The arrogance of this astonishes me. I don't pretend to have anything together - that would make me a hypocrite - but I worry that lots of people have gotten this notion that their whole life is fine because somebody else's is worse. Take Calvin for example. He said a lot of good things in his Institutes. I haven't read the whole thing, but it seems pretty solid. Then he gets to the bit about predestination. I'm sorry, but ... he missed the boat on this one. Predestination is used in the theology not as it is in scripture (in scripture, the paradox is that predestination and free will are BOTH true), but as a tool to make people afraid enough to conform to the governing system.
In some ways, this was brilliant, because you can make people behave however they want to. But it's terribly un-Godly. Forcing your view on somebody is not a Godly property. There's another paradox - it's living the lifestyle and showing people that it really is better to know God than not, but not forcing it down their throats. I'm not in any way condoning relativism - Jesus really is the only way to God, and if you think scripture says otherwise, you're kind of fooling yourself. But this doesn't undermine Jesus' other teachings about compassion and mercy and protecting the lost, the broken, the losers, the unwhole, the confused, and the downtrodden.
Which, as I'm growing to understand it, is pretty much this whole freakin' planet.
I was at Willow Creek last year and had the good fortune to hear Erwin McManus speak, and then got to meet him in person. Very cool guy, by the way. But I asked him something that had been nagging at me for a while. See, I go to this way liberal university where being a Christian is a horrible thing, but anything else is ok. And through his talk, Erwin talked about all these ways to reach the lost and broken. And I asked him, "how can you reach a campus of people who are rich and have everything they could seemingly want? I don't get it, they've got everything and seem perfectly content!" And he looked at me and said "that's easy, see, they just don't know that they're missing something."
And so I guess you have to show them what they're missing. Not by pointing your finger at them and yelling "you're lost in a sea of your own sin. Repent or burn!" That's not the right way. You live the life. You show them that Jesus makes your life (as He really does) worth living, that life is deeper and better because Jesus is involved. No, it's not easy, and it's not care-free, and it's not a guarentee that you'll never doubt again, but it's more fulfilling, more satisfying than any other life - in short, it's an adventure. You never know what God might tell you next, where to go, or where to stop.

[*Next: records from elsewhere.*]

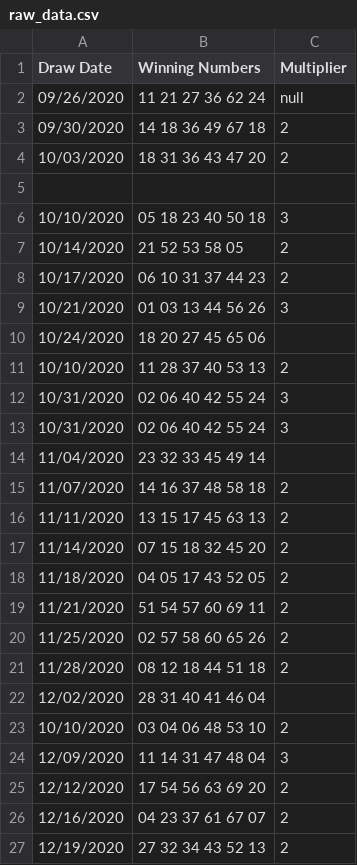
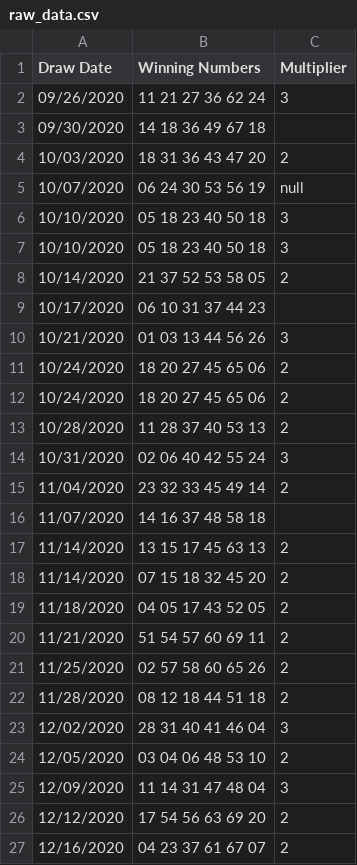
Before and after one commit to Educative-Content/Transferring-Data-with-ETL, a CSV file: raw_data/raw_data.csv, drawn as a sheet; only a part is shown; the shorter side is filled out with more unchanged rows.

Commit message:
Update raw_data.csv

```diff
--- a/raw_data/raw_data.csv
+++ b/raw_data/raw_data.csv
@@ -1,17 +1,18 @@
 Draw Date,Winning Numbers,Multiplier
-09/26/2020,11 21 27 36 62 24,null
-09/30/2020,14 18 36 49 67 18,2
+09/26/2020,11 21 27 36 62 24,3
+09/30/2020,14 18 36 49 67 18,
 10/03/2020,18 31 36 43 47 20,2
-
+10/07/2020,06 24 30 53 56 19,null
 10/10/2020,05 18 23 40 50 18,3
-10/14/2020,21 52 53 58 05,2
-10/17/2020,06 10 31 37 44 23,2
+10/10/2020,05 18 23 40 50 18,3
+10/14/2020,21 37 52 53 58 05,2
+10/17/2020,06 10 31 37 44 23,
 10/21/2020,01 03 13 44 56 26,3
-10/24/2020,18 20 27 45 65 06,
-10/10/2020,11 28 37 40 53 13,2
+10/24/2020,18 20 27 45 65 06,2
+10/24/2020,18 20 27 45 65 06,2
+10/28/2020,11 28 37 40 53 13,2
 10/31/2020,02 06 40 42 55 24,3
-10/31/2020,02 06 40 42 55 24,3
-11/04/2020,23 32 33 45 49 14,
-11/07/2020,14 16 37 48 58 18,2
-11/11/2020,13 15 17 45 63 13,2
+11/04/2020,23 32 33 45 49 14,2
+11/07/2020,14 16 37 48 58 18,
+11/14/2020,13 15 17 45 63 13,2
 11/14/2020,07 15 18 32 45 20,2
@@ -21,4 +22,4 @@ Draw Date,Winning Numbers,Multiplier
 11/28/2020,08 12 18 44 51 18,2
-12/02/2020,28 31 40 41 46 04,
-10/10/2020,03 04 06 48 53 10,2
+12/02/2020,28 31 40 41 46 04,3
+12/05/2020,03 04 06 48 53 10,2
 12/09/2020,11 14 31 47 48 04,3
```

I love that image of my faith more than any other. Christ is a guy who's worth knowing, and worth devoting your life to - you can take my word on that.